(Front-end code edit data)
.....

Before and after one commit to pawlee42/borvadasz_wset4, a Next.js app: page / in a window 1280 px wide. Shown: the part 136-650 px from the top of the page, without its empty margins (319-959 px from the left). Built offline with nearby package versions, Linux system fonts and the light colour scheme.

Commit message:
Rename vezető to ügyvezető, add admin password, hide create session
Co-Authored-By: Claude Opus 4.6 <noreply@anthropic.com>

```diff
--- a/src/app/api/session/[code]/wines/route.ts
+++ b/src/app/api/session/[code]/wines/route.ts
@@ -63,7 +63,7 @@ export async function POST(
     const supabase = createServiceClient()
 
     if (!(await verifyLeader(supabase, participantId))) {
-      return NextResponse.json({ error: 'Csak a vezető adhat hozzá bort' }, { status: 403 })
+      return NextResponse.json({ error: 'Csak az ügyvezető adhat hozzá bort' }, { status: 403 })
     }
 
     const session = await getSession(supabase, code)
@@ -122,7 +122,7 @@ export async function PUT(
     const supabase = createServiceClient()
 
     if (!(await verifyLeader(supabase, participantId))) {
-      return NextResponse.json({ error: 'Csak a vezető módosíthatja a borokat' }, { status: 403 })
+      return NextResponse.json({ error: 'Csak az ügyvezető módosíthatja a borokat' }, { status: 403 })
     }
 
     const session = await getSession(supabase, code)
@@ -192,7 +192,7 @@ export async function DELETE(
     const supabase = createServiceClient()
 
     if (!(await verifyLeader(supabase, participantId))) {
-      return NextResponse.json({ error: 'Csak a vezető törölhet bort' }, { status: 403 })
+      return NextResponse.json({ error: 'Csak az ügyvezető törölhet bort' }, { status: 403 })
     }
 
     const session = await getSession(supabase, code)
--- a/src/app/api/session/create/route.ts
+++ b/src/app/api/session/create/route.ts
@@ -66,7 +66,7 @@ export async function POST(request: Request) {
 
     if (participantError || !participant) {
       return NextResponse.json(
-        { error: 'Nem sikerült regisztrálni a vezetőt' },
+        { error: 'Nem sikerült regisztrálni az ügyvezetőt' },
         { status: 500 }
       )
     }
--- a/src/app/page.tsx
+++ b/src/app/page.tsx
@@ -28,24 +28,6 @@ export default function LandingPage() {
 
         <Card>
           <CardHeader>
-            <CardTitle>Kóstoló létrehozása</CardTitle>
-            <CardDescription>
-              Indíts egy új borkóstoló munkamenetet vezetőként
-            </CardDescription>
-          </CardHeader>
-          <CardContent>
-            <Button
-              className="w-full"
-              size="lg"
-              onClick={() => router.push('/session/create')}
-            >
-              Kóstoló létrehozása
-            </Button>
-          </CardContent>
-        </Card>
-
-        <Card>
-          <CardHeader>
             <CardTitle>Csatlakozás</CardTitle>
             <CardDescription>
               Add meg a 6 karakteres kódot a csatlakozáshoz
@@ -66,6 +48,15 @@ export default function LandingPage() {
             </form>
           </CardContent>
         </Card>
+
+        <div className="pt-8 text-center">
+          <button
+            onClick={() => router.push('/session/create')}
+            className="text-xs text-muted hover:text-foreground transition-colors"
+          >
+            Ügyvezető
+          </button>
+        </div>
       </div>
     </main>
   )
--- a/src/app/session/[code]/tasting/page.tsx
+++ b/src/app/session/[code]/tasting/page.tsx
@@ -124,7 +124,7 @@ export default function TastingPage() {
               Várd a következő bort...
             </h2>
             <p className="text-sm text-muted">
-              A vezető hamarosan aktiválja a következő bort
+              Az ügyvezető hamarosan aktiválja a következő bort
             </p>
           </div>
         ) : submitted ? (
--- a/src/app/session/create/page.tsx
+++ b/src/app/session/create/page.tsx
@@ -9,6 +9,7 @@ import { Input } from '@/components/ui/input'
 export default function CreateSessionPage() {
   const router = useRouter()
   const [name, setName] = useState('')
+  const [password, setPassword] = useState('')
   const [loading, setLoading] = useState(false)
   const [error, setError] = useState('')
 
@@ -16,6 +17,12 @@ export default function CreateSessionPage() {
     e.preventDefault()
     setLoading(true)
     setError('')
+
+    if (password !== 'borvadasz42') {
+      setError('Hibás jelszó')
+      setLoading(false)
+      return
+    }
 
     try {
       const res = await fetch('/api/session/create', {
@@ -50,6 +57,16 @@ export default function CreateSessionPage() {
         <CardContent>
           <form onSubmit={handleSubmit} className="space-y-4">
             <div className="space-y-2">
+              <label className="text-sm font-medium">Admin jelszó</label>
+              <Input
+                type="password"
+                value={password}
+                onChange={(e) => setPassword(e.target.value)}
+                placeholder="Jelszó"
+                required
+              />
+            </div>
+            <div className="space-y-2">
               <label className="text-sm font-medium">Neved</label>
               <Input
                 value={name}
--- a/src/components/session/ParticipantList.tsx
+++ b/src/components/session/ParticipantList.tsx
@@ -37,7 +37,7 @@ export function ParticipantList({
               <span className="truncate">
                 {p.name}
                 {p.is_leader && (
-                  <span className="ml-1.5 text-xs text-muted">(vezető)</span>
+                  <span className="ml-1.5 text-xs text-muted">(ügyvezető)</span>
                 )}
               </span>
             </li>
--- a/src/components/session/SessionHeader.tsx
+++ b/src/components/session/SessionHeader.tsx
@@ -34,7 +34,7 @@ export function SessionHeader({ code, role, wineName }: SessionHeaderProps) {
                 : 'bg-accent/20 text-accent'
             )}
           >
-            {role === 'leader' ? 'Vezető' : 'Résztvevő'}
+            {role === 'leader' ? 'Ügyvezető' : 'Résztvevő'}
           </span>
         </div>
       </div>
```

.....

Identify every line above that includes the word "bort", and show those lines.

-      return NextResponse.json({ error: 'Csak a vezető adhat hozzá bort' }, { status: 403 })
+      return NextResponse.json({ error: 'Csak az ügyvezető adhat hozzá bort' }, { status: 403 })
-      return NextResponse.json({ error: 'Csak a vezető törölhet bort' }, { status: 403 })
+      return NextResponse.json({ error: 'Csak az ügyvezető törölhet bort' }, { status: 403 })
               Várd a következő bort...
-              A vezető hamarosan aktiválja a következő bort
+              Az ügyvezető hamarosan aktiválja a következő bort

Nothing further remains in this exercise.